(Detected change data)
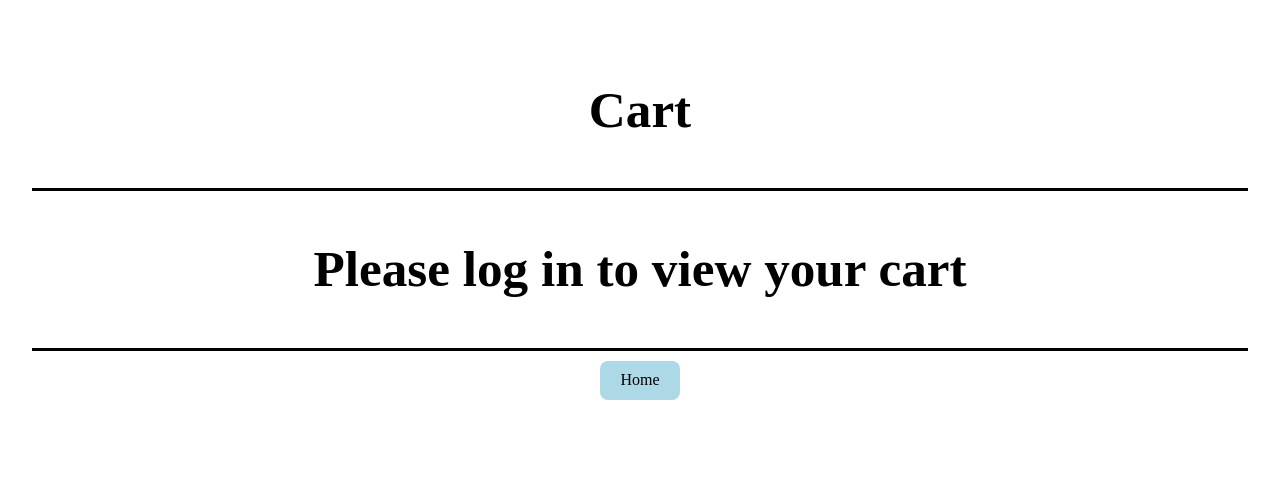
Repository: Andres513/CapStone
Page: /cart
The author's editor kept a copy of each file at every save. The page is drawn from the files as they stood at one save, then again after the next save.
The browser window is 1280 px wide. The pictures show the whole page.
The project was rebuilt for these pictures with package versions that can differ from the ones it lists, and the page was loaded fresh each time. Also part of the build but not shown: vite.config.js, src/components/Login.jsx, src/components/Categories.jsx, src/components/FetchProducts.jsx, src/components/SingleProduct.jsx, src/components/ProductsByCategory.jsx, src/components/LoggedOut.jsx, src/components/Checkout.jsx.

Above is the page before, as saved 2024-04-11 12:47:53.

After the next save:
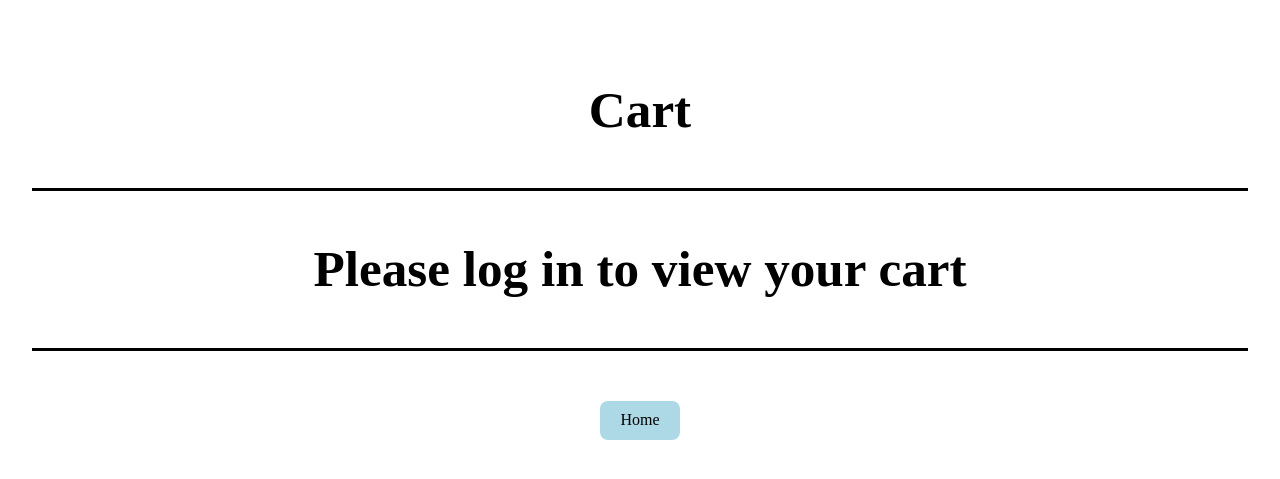
Saved 6 s later.
--- a/src/index.css
+++ b/src/index.css
@@ -61,7 +61,7 @@ button {
   border-radius: 8px;
   border: 1px solid transparent;
   padding: 0.6em 1.2em;
-  margin-top: 10px;
+  margin-top: 50px;
   font-size: 1em;
   font-weight: 500;
   font-family: inherit;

§ EXERCISE GOAL
Every entry above has to be repeated exactly, apart from its pictures.

§ ANSWER SPACE
Repository: Andres513/CapStone
Page: /cart
The author's editor kept a copy of each file at every save. The page is drawn from the files as they stood at one save, then again after the next save.
The browser window is 1280 px wide. The pictures show the whole page.
The project was rebuilt for these pictures with package versions that can differ from the ones it lists, and the page was loaded fresh each time. Also part of the build but not shown: vite.config.js, src/components/Login.jsx, src/components/Categories.jsx, src/components/FetchProducts.jsx, src/components/SingleProduct.jsx, src/components/ProductsByCategory.jsx, src/components/LoggedOut.jsx, src/components/Checkout.jsx.

Above is the page before, as saved 2024-04-11 12:47:53.

After the next save:
Saved 6 s later.
--- a/src/index.css
+++ b/src/index.css
@@ -61,7 +61,7 @@ button {
   border-radius: 8px;
   border: 1px solid transparent;
   padding: 0.6em 1.2em;
-  margin-top: 10px;
+  margin-top: 50px;
   font-size: 1em;
   font-weight: 500;
   font-family: inherit;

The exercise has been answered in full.